This past weekend, several of us from the Steel Target Paint Shooting team visited Dead Zero Shooting Shooting Park in Spencer Tennessee.   It was a great trip and worth the time and miles to shoot my first match in two months.  I love squadding with my teammates, but I also love squadding with people I have never shot with before.  Our squad ended up being a great mix of experienced shooters and some new to the sport.  There was a new shooter on our squad shooting an AR style Rimfire gun, which was running pretty well, but had one malfunction.  After watching him shoot there was possibly one or two things going on.  As I watched him shoot our second stage of Pendulum, I could see the end of the muzzle moving around a good bit.  I let him shoot and then when he came off the line I complimented him on his shooting.  I asked what type of gun he had and asked about the trigger pull.  The gun was a little bit heavier with a steel AR style barrel and a factory pull weight in the 5 to 6 pound range.  I shared with him I noticed the gun moving a bit and why I asked.  His dad said that he was thinking about getting into a 10/22 platform.  I told him there was nothing wrong with what they were shooting and offered options of the JP .22 upper to lighten the front end as well as a trigger to lighten the pull weight.  After some discussion about the options I offered the junior shooter to shoot the rest of the match with my Magnum Research Switchbolt .22 and I provided a box of ELEY Force to feed it.  We talked through a couple of safety measures with a lighter gun with a lighter trigger pull and we were off to loading magazines!


As we shot the next stage, I walked to the line with him to walk through the functionality of the Vortex Razor red dot, how to function the TANDEMKROSS extended magazine release and another reminder of the trigger pull of the Powder River Precision trigger.  As the timer went off, he went to work going one for one.  I then shared with him it was OK to push the gun because it was light, fast and accurate.  He then threw down a blazing run.  I turned and looked at his dad who was holding the camera and I told him I was sorry.  He said for what.  I said, “You saw that run didn’t you?” and his son turned around with the biggest grin I have seen on any shooter in a very long time.  I then told his dad I just cost him some money!  His dad smiled and he said “yes you did”.  As a newer shooter, he was on cloud 9!  It was arguably one of the best shooting experiences I have had at the range.  We stayed around and we demo’d some guns and shared stories.

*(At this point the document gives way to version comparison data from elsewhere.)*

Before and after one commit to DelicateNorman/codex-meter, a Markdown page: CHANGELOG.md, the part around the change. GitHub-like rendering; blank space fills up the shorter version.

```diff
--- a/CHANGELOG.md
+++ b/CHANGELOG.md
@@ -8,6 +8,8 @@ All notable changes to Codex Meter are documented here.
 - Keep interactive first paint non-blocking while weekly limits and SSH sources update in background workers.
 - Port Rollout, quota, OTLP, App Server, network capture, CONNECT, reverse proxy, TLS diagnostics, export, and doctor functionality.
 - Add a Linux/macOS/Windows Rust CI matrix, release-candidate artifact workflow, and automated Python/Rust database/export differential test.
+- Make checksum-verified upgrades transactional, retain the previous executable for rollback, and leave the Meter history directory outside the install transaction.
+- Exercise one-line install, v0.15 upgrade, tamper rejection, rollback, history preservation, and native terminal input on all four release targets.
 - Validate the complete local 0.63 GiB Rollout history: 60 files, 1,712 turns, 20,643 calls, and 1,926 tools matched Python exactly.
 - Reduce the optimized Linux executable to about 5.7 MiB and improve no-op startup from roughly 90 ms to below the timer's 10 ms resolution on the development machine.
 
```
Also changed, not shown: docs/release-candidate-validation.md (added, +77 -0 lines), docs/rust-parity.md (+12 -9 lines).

As my good friend Mike Baker says, “Take a kid shooting”.  And let them experience the sport which we all love.  That is our Super Power.  What is yours?


See you out on the range soon!


Rimfire Rifle Open Build:

Magnum Research Switchbolt with red Carbon Fiber wrapped barrel

Steve Foster Shooting Compensator

Powder River Precision Trigger

Tandemkross Krosspins

Tandemkross Fireswitch extended magazine release

Tandemkross Titanium Twister takedown knob

Blackhawk Axiom Stock with cheek riser

Cencal Cerakote magazine extensions

Vortex Razor 6 MOA red dot

Fueled by ELEY Force